‘Ask a Question’, Day 25 #31DBBBDay25 with @problogger

Image purchased from iStockphoto by Digital Fingerprint

10 reasons why asking your readers questions work:

  1. Gives readers a sense of community/participation & a sense of the blog being alive [This is why we have asked #digidisciple(s) to consider blogging less often, but undertaking to comment on other’s blogs]
  2. Increases stickiness as people more likely to return to a blog they’ve contributed to.
  3. Effortless to write, though not necessarily to moderate!
  4. Helps you understand where your readers are at with particular topics.
  5. Answers can fuel future post ideas.
  6. “They open up opportunities for follow-up posts as you summarize the answers, pick up conversations, and even answer the question yourself.”
  7. Well-worded questions that people will ask for in search engines can help pagerank.
  8. As other bloggers pick up the conversation on their own blogs – it provides incoming links.
  9. Allows you to enter into a conversation with people commenting.

10. “Reader answers can sometimes be used as actual posts. I’ve promoted the comments people have made on my blog to actual blog posts, adding a few extra comments of my own and giving credit to the comment leaver, of course.”

It can be worrying putting such questions out in fear that no one responses, but a well constructed post which contains your own answer can still be valuable. Darren continues to reassure that only about 1% of readers tend to comment – so keep trying!

12 tips for asking readers questions on your blog

  1. Be relevant to blog topic.
  2. Ask a question that builds on a previous (popular) post
  3. Ask questions that are answerable
  4. Ask questions people will what to know the answer to
  5. Suggest possible answers which help start a discussion.
  6. Start with an either/or question – e.g. Twitter or Facebook?
  7. Try using a poll with a limited number of options
  8. Ask a controversial question – but be prepared for responses.
  9. If you’re confident people will respond – hold back on your answer and turn it into a separate post.

10. Use a ‘community workshop’ – pose a question and ask readers to contribute advice on the topic – with the comments section becoming a resource. (e.g. How would you photograph a funeral?)

  1. Ask personal questions – what do people do rather than think – e.g. favourite Bible verse. (Gives great insight into readers, and what they might be interested in).

12. Follow up question posts with summaries of answers – demonstrating that you value answers/contributions.

Don’t limit yourself to a blog post: Ask a question on social media (with a hashtag, etc.) allowing immediacy of responses – then seek ways to collate and share those.  [Potentially a blog post – but I often do this with Storify!]

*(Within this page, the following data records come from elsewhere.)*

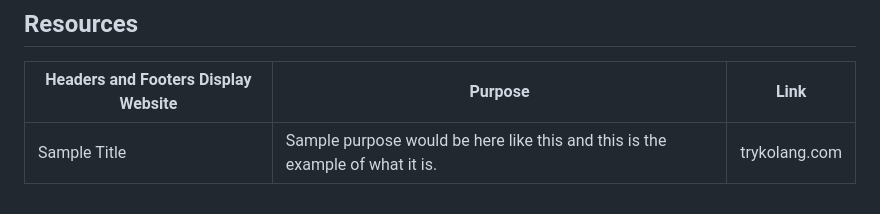
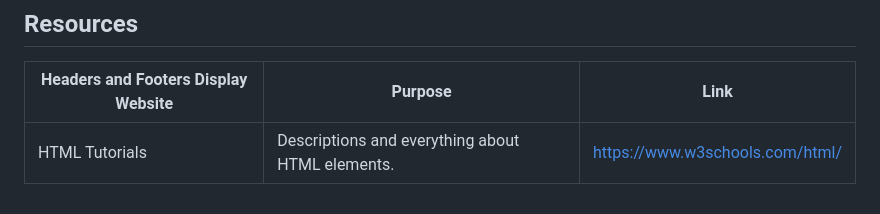
Before and after one commit to nadinemondragon/WD-SW3, a Markdown page: readme.md, the part around the change. Rendered like a GitHub page.

```diff
--- a/readme.md
+++ b/readme.md
@@ -151,4 +151,4 @@ WD-ProjectName
 <!-- TODO: Add References -->
 | Headers and Footers Display Website | Purpose | Link |
 |-|-|-|
-| Sample Title | Sample purpose would be here like this and this is the example of what it is. | trykolang.com |
+| HTML Tutorials | Descriptions and everything about HTML elements. | https://www.w3schools.com/html/ |
```
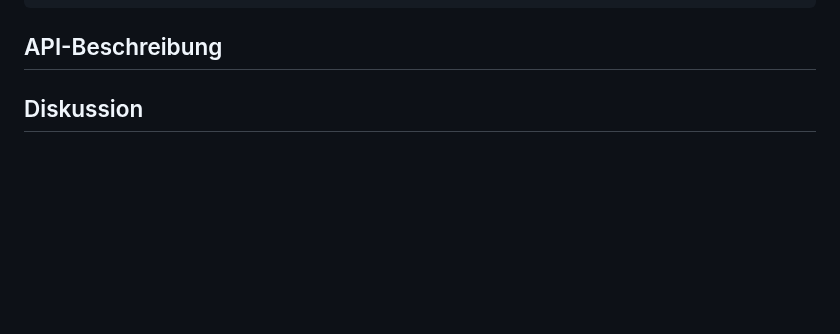
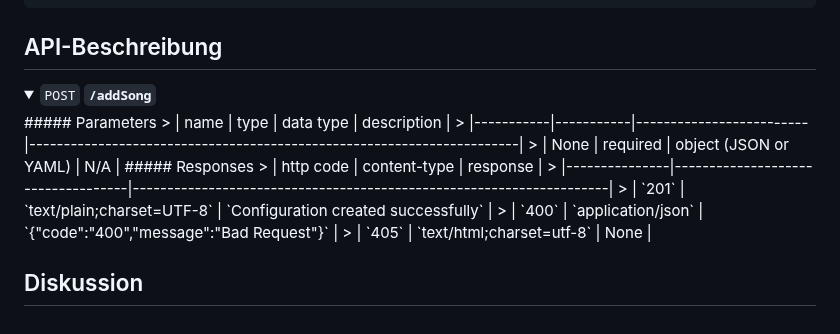
Before and after one commit to johannes420/SongAPI_POS_4AHINF, a Markdown page: SongAPI.md, the part around the change. GitHub-like rendering; folded sections open; blank space fills up the shorter version.

```diff
--- a/SongAPI.md
+++ b/SongAPI.md
@@ -338,5 +338,18 @@ function onDelete() {
 
 ## API-Beschreibung
 
+<details>
+ <summary><code>POST</code> <code><b>/addSong</b></code></summary>
+##### Parameters
+> | name      |  type     | data type               | description                                                           |
+> |-----------|-----------|-------------------------|-----------------------------------------------------------------------|
+> | None      |  required | object (JSON or YAML)   | N/A  |
+##### Responses
+> | http code     | content-type                      | response                                                            |
+> |---------------|-----------------------------------|---------------------------------------------------------------------|
+> | `201`         | `text/plain;charset=UTF-8`        | `Configuration created successfully`                                |
+> | `400`         | `application/json`                | `{"code":"400","message":"Bad Request"}`                            |
+> | `405`         | `text/html;charset=utf-8`         | None                                                                |
+</details>
 
 ## Diskussion
```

Today’s Notes

What happens if you don’t think you’ll get any comment:

  1. Write your question post. Keep it on-topic and easy to answer. A poll might be a good starting place, as it’s easy for people to complete, and keeps the responses anonymous.
  2. Be the first person to answer your own question. This will start the ball rolling.
  3. 3.    Email a few friends, pull in some favors,
and ask others to help out by answering the question or voting in the poll… .which may then draw out lurking readers who don’t want to be the first to post.

[This is how I started with Big Bible – hence you will see many well-commented early posts .. just not sure how to keep that momentum going…]

Darren mentions how https://www.facebook.com/tommyismyname used the number of readers he had in his Facebook group to run a Facebook course – offering options daily as to what people wanted to see the next day.

Further Reading

About bigbible

The #BigBible Project. Educating in the digital spaces, creating 'bigger Bible conversations' between #digidisciple(s). Look out for #bigread14.